Another Day At The Track
Voices of: Owen Wilson, Larry the Cable Guy, Michael Caine and Emily Mortimer
Director: John Lasseter
Rating: PG for mock violence and crude humor
Running Length: 125 minutes
My, what a busy day at the race track. Cars was a wonderfully animated film about a world populated by cars doing what humans would do and introduced us to Lightning McQueen, a red race car (voice of Owen Wilson) and Mater (voice of Larry The Cable Guy) a rusty, dented tow truck with a heart of gold. Here comes, “Cars 2,” that continues the travels of McQueen, going from country to country trying to win Grand Prix races, and taking along Mater, the bull-in-a-china-shop friend. As such, we have an over-long story and several villains.

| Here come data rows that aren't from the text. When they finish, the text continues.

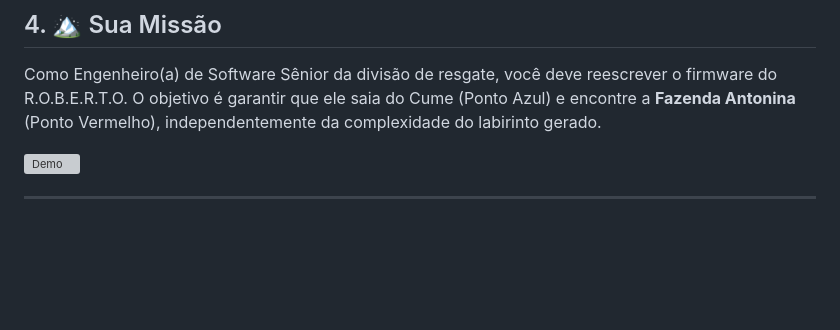
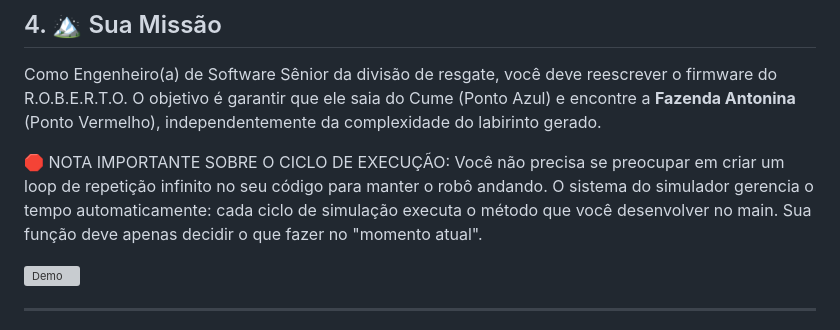
Before and after one commit to henryhamon/projeto-thayane, a Markdown page: README.md, the part around the change. Rendered like a GitHub page; blank space fills up the shorter version; grey boxes are pictures that could not be loaded.

Commit message:
Clarify execution cycle in mission instructions
Added important note about execution cycle for the robot.

```diff
--- a/README.md
+++ b/README.md
@@ -57,6 +57,8 @@ Este é um projeto estático (client-side), o que facilita a execução.
 
 ## 4. 🏔 Sua Missão
 Como Engenheiro(a) de Software Sênior da divisão de resgate, você deve reescrever o firmware do R.O.B.E.R.T.O. O objetivo é garantir que ele saia do Cume (Ponto Azul) e encontre a **Fazenda Antonina** (Ponto Vermelho), independentemente da complexidade do labirinto gerado.
+
+🛑 NOTA IMPORTANTE SOBRE O CICLO DE EXECUÇÃO: Você não precisa se preocupar em criar um loop de repetição infinito no seu código para manter o robô andando. O sistema do simulador gerencia o tempo automaticamente: cada ciclo de simulação executa o método que você desenvolver no main. Sua função deve apenas decidir o que fazer no "momento atual".
 
 
 [![Demo](https://img.youtube.com/vi/zuXUuHrz5EE/maxresdefault.jpg)](https://youtu.be/zuXUuHrz5EE)
```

Lightning McQueen is invited to participate in a European Grand Prix and ends up having to take along his friend, Mater. This is the humor in the story with Mater having a smile and no manners, resulting in embarrassing situations (bathrooms, and yes, cars have them here) and general mayhem. The reason for the races is because a master villain (when one disappears, another is there) has invented a super oil the cars will use. When this defective oil blows up, the world will go back to gasoline and he will be rich, heh, heh, heh. McQueen, becomes suspicious, and partners with British agents (Michael Caine as an Austin Martin and Emily Mortimer). From here on, there are many chase scenes, narrow escapes, a meeting with the Queen (a Bentley, of course) and Mater’s numerous disguises…about 30 minutes too many of them, because at over two hours, the film drags on. Plus, McQueen is gone for the middle part of the film.
The voice-overs are fine, especially Larry The Cable Guy (want to bet that the next Car film will be he, only?) and Michael Caine. Cars doing what humans would do (bathrooms for men and women) is imaginative. Animation is fine-tuned and finely-tooled. However, the plot is convoluted with much discussion about this new “oil,” and general villain bragging which is over the heads of kids eight and under. At the screening I attended, an elementary school-age child was heard to say halfway through the movie, “I want to go home.” With all the glitz on the screen, there still is something wanting here. Just plain heart.
Copyright 2011 Marie Asner